It was only when he was dying of cancer of the pancreas and things began to get messy, that he came back. I supposed burying him in the garden was my mother's way of getting hold of him, permanently.

It seemed rather more like interring a family pet.

Friends stood round self-consciously, glancing at little bits of paper in their pockets, waiting for my mother to say ‘And now, Geoffrey would like to remember Malcolm.’ And Geoffrey would mutter a few platitudes, or retell an embarrassing anecdote or recite a few lines of verse. Shakespeare and Milton seemed very popular. It sounded more like a group therapy session than a funeral.

Everyone thought I should have said something - he was a good father to you - there must have been special times you could have shared with us. . . But I was holding it all inside, along with a terrible anger at what was being done to him, and anger that I should be expected to expose the private relationship we'd shared to their smug and sanctimonious reductivism.

‘You shouldn't hold back,’ one of my mother's co-counselling friends said, patting me on the shoulder. ‘If you don't let yourself grieve you'll make yourself ill.’

Muriel stood at the back, weeping. When I got up the next morning, my mother was sitting in the kitchen with an inventory in front of her, writing prices on yellow circular dots and sticking them to the furniture. She'd put an advert in the papers for Saturday, she said. ‘House Contents For Sale. Everything Must Go.’ She was busy looking at a plastic colander. ‘What do you think?’ she asked, ‘50p?’

‘I think it's obscene, with my father just dead. And how are you going to sell the house with a dead body at the bottom of the garden? Or didn't you think of that?’

‘There's no need to be sharp, Virginia. I'm renting it out. Unfurnished.’ She wrote something on a label and stuck it to the colander. ‘Possessions are such a restriction. You have to be able to let go. I'm going out of the house with just a suitcase.’

‘Where to?’

‘South America, Africa, Eastern Europe, China. The Moon. I don't know yet. I'm just going to start travelling and see where the road takes me.’

‘Oh God!’

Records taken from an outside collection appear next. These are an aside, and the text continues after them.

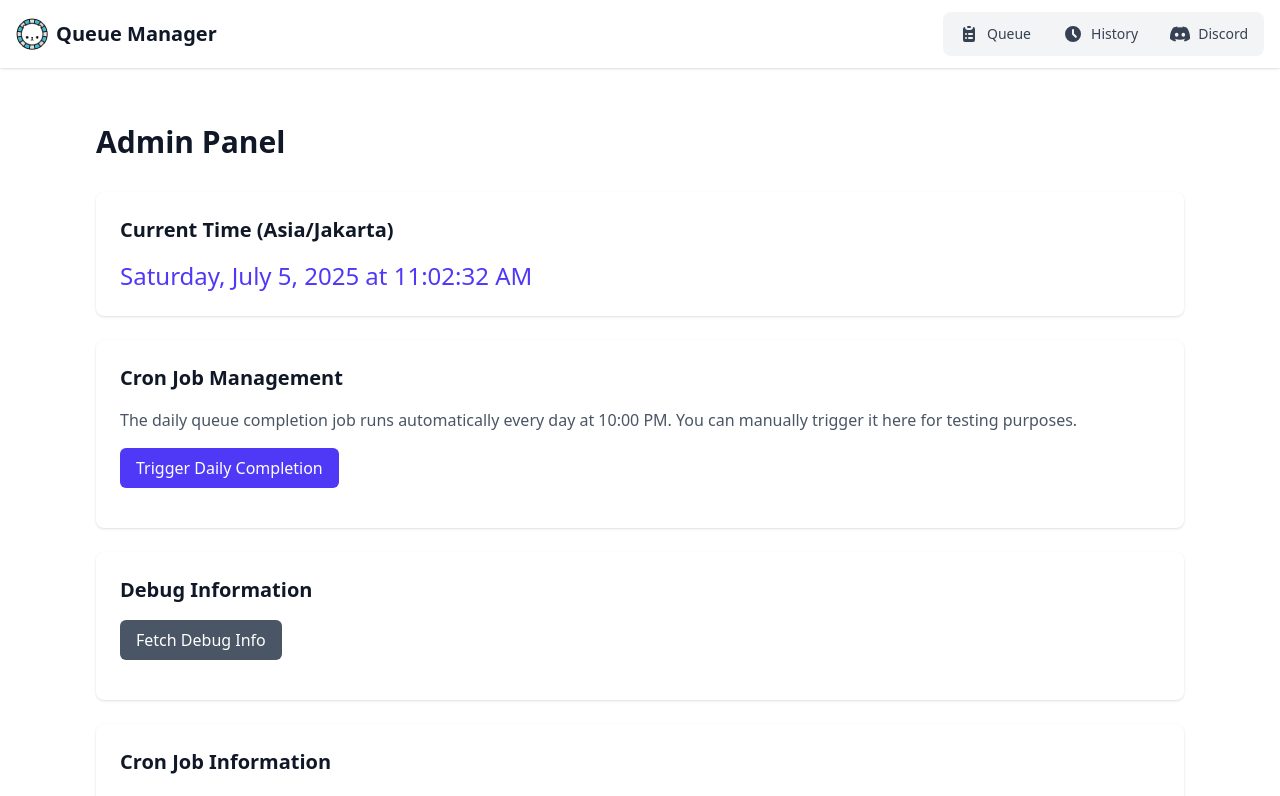
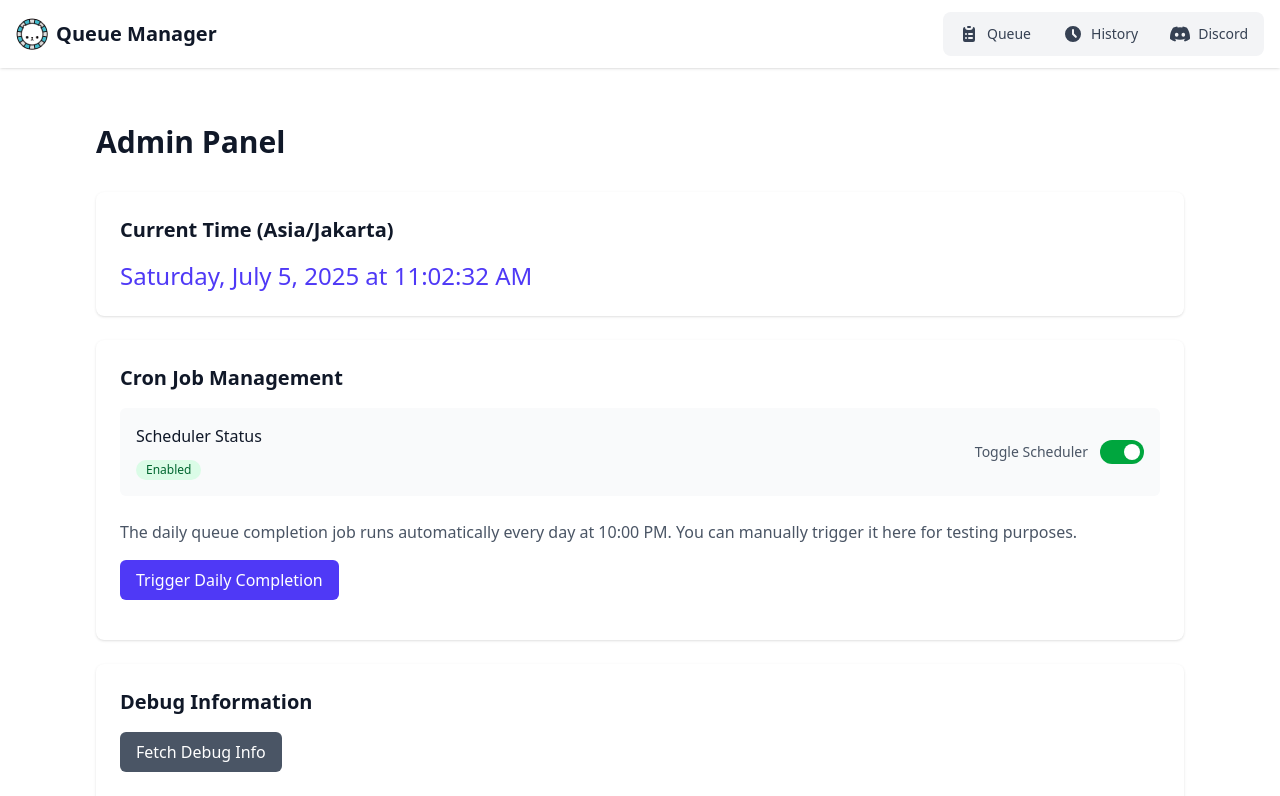
Before and after one commit to Takane42/maimai-queue, a Next.js app: page /admin in a window 1280 px wide. Shown: the top 796 px of the page. Built offline with nearby package versions, Linux system fonts and the light colour scheme; no server answers; the database is empty.

Commit message:
Feat: Add toggle button for cron job

```diff
--- a/src/app/admin/page.js
+++ b/src/app/admin/page.js
@@ -7,6 +7,8 @@ export default function AdminPage() {
   const [debugInfo, setDebugInfo] = useState(null);
   const [currentTime, setCurrentTime] = useState(null);
   const [isLoading, setIsLoading] = useState(false);
+  const [schedulerStatus, setSchedulerStatus] = useState(null);
+  const [schedulerLoading, setSchedulerLoading] = useState(false);
 
   // Update time every second
   useEffect(() => {
@@ -32,6 +34,47 @@ export default function AdminPage() {
 
     return () => clearInterval(interval);
   }, []);
+
+  // Fetch scheduler status on component mount
+  useEffect(() => {
+    fetchSchedulerStatus();
+  }, []);
+
+  const fetchSchedulerStatus = async () => {
+    try {
+      const response = await fetch('/api/scheduler');
+      const data = await response.json();
+      setSchedulerStatus(data);
+    } catch (error) {
+      console.error('Error fetching scheduler status:', error);
+    }
+  };
+
+  const toggleScheduler = async () => {
+    if (schedulerLoading) return;
+
+    setSchedulerLoading(true);
+    const action = schedulerStatus?.isEnabled ? 'disable' : 'enable';
+
+    try {
+      const response = await fetch('/api/scheduler', {
+        method: 'POST',
+        headers: {
+          'Content-Type': 'application/json',
+        },
+        body: JSON.stringify({ action })
+      });
+
+      const result = await response.json();
+      if (result.success) {
+        await fetchSchedulerStatus(); // Refresh status
+      }
+    } catch (error) {
+      console.error('Error toggling scheduler:', error);
+    } finally {
+      setSchedulerLoading(false);
+    }
+  };
 
   const triggerDailyCompletion = async () => {
     setIsLoading(true);
@@ -87,6 +130,57 @@ export default function AdminPage() {
         <h2 className="text-xl font-semibold text-gray-900 dark:text-white mb-4">
           Cron Job Management
         </h2>
+
+        {/* Scheduler Status */}
+        <div className="mb-6 p-4 bg-gray-50 dark:bg-gray-900 rounded-md">
+          <div className="flex items-center justify-between">
+            <div>
+              <h3 className="font-medium text-gray-900 dark:text-white mb-2">Scheduler Status</h3>
+              {schedulerStatus ? (
+                <div>
+                  <span className={`inline-flex items-center px-2.5 py-0.5 rounded-full text-xs font-medium ${
+                    schedulerStatus.isEnabled
+                      ? 'bg-green-100 text-green-800 dark:bg-green-900/30 dark:text-green-300'
+                      : 'bg-red-100 text-red-800 dark:bg-red-900/30 dark:text-red-300'
+                  }`}>
+                    {schedulerStatus.isEnabled ? 'Enabled' : 'Disabled'}
+                  </span>
+                  {schedulerStatus.lastToggleTime && (
+                    <p className="text-sm text-gray-500 dark:text-gray-400 mt-1">
+                      Last toggled: {new Date(schedulerStatus.lastToggleTime).toLocaleString()}
+                    </p>
+                  )}
+                </div>
+              ) : (
+                <p className="text-gray-500 dark:text-gray-400">Loading scheduler status...</p>
+              )}
+            </div>
+
+            {/* Toggle Switch */}
+            {schedulerStatus && (
+              <div className="flex items-center">
+                <span className="text-sm text-gray-600 dark:text-gray-400 mr-3">
+                  {schedulerLoading ? 'Updating...' : 'Toggle Scheduler'}
+                </span>
+                <button
+                  onClick={toggleScheduler}
+                  disabled={schedulerLoading}
+                  className={`relative inline-flex h-6 w-11 items-center rounded-full transition-colors focus:outline-none focus:ring-2 focus:ring-indigo-500 focus:ring-offset-2 dark:focus:ring-offset-gray-800 ${
+                    schedulerStatus.isEnabled
+                      ? 'bg-green-600 dark:bg-green-500'
+                      : 'bg-gray-200 dark:bg-gray-700'
+                  } ${schedulerLoading ? 'opacity-50 cursor-not-allowed' : 'cursor-pointer'}`}
+                >
+                  <span
+                    className={`inline-block h-4 w-4 transform rounded-full bg-white transition-transform ${
+                      schedulerStatus.isEnabled ? 'translate-x-6' : 'translate-x-1'
+                    }`}
+                  />
+                </button>
+              </div>
+            )}
+          </div>
+        </div>
 
         <div className="mb-4">
           <p className="text-gray-600 dark:text-gray-300 mb-4">
@@ -177,7 +271,13 @@ export default function AdminPage() {
 
           <div>
             <h3 className="font-medium text-gray-900 dark:text-white mb-2">Status</h3>
-            <p className="text-green-600 dark:text-green-400">Active</p>
+            <p className={`${
+              schedulerStatus?.isEnabled
+                ? 'text-green-600 dark:text-green-400'
+                : 'text-red-600 dark:text-red-400'
+            }`}>
+              {schedulerStatus?.isEnabled ? 'Active' : 'Disabled'}
+            </p>
           </div>
         </div>
       </div>
--- /dev/null
+++ b/src/app/api/scheduler/route.js
@@ -0,0 +1,67 @@
+import { NextResponse } from 'next/server';
+import { enableScheduler, disableScheduler, getSchedulerStatus } from '../../../lib/scheduler';
+
+// Global variable to track scheduler state
+let schedulerState = {
+  isEnabled: true,
+  lastToggleTime: null
+};
+
+// GET endpoint to check scheduler status
+export async function GET() {
+  try {
+    const status = getSchedulerStatus();
+    return NextResponse.json({
+      isEnabled: schedulerState.isEnabled,
+      lastToggleTime: schedulerState.lastToggleTime,
+      status: schedulerState.isEnabled ? 'active' : 'disabled',
+      schedulerInfo: status
+    });
+  } catch (error) {
+    console.error('Error getting scheduler status:', error);
+    return NextResponse.json(
+      { error: 'Failed to get scheduler status' },
+      { status: 500 }
+    );
+  }
+}
+
+// POST endpoint to enable/disable scheduler
+export async function POST(request) {
+  try {
+    const { action } = await request.json();
+
+    if (!['enable', 'disable'].includes(action)) {
+      return NextResponse.json(
+        { error: 'Invalid action. Use "enable" or "disable"' },
+        { status: 400 }
+      );
+    }
+
+    const wasEnabled = schedulerState.isEnabled;
+    schedulerState.isEnabled = action === 'enable';
+    schedulerState.lastToggleTime = new Date().toISOString();
+
+    // Actually enable/disable the scheduler
+    if (action === 'enable') {
+      enableScheduler();
+    } else {
+      disableScheduler();
+    }
+
+    return NextResponse.json({
+      success: true,
+      action: action,
+      previousState: wasEnabled ? 'enabled' : 'disabled',
+      currentState: schedulerState.isEnabled ? 'enabled' : 'disabled',
+      timestamp: schedulerState.lastToggleTime,
+      message: `Scheduler ${action}d successfully`
+    });
+  } catch (error) {
+    console.error('Error toggling scheduler:', error);
+    return NextResponse.json(
+      { error: 'Failed to toggle scheduler' },
+      { status: 500 }
+    );
+  }
+}
```
Also changed, not shown: src/lib/scheduler.js.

My mother gave me a sorrowful, put-down, ‘the poor girl couldn't possibly understand’ look. ‘You can take whatever you need from the house. I'll arrange to have it sent up to you.’ It was the first time I realised that I actually hated my mother.

© Kathleen Jones ‘To Her Naked Eye’